### Exercise
May I have the line containing "participant P as EVPanda SDK" and every line after it through the end of the data, repeated exactly and with no other lines?

___

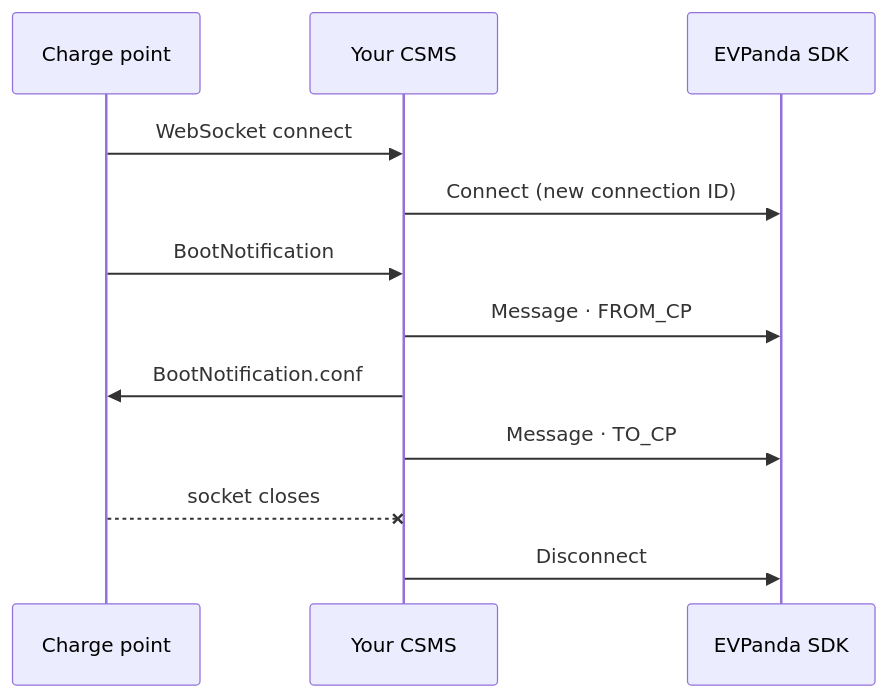
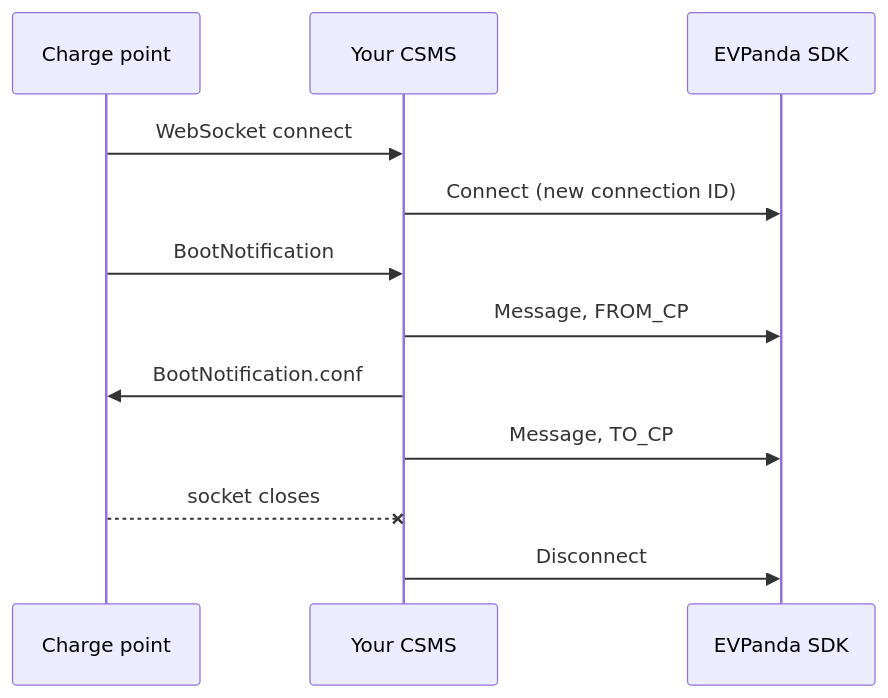
Before and after one commit to evpanda-labs/docs: the first of 2 diagrams in concepts/capture-model.mdx, drawn with Mermaid. The commit also changed other lines of this file and 10 other files, not shown here.

````diff
--- a/concepts/capture-model.mdx
+++ b/concepts/capture-model.mdx
@@ -22,15 +22,15 @@
 ```mermaid
 sequenceDiagram
     participant CP as Charge point
     participant CSMS as Your CSMS
     participant P as EVPanda SDK
 
     CP->>CSMS: WebSocket connect
     CSMS->>P: Connect (new connection ID)
     CP->>CSMS: BootNotification
-    CSMS->>P: Message · FROM_CP
+    CSMS->>P: Message, FROM_CP
     CSMS->>CP: BootNotification.conf
-    CSMS->>P: Message · TO_CP
+    CSMS->>P: Message, TO_CP
     CP--xCSMS: socket closes
     CSMS->>P: Disconnect
 ```
````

___

### Your response
     participant P as EVPanda SDK
 
     CP->>CSMS: WebSocket connect
     CSMS->>P: Connect (new connection ID)
     CP->>CSMS: BootNotification
-    CSMS->>P: Message · FROM_CP
+    CSMS->>P: Message, FROM_CP
     CSMS->>CP: BootNotification.conf
-    CSMS->>P: Message · TO_CP
+    CSMS->>P: Message, TO_CP
     CP--xCSMS: socket closes
     CSMS->>P: Disconnect
 ```
````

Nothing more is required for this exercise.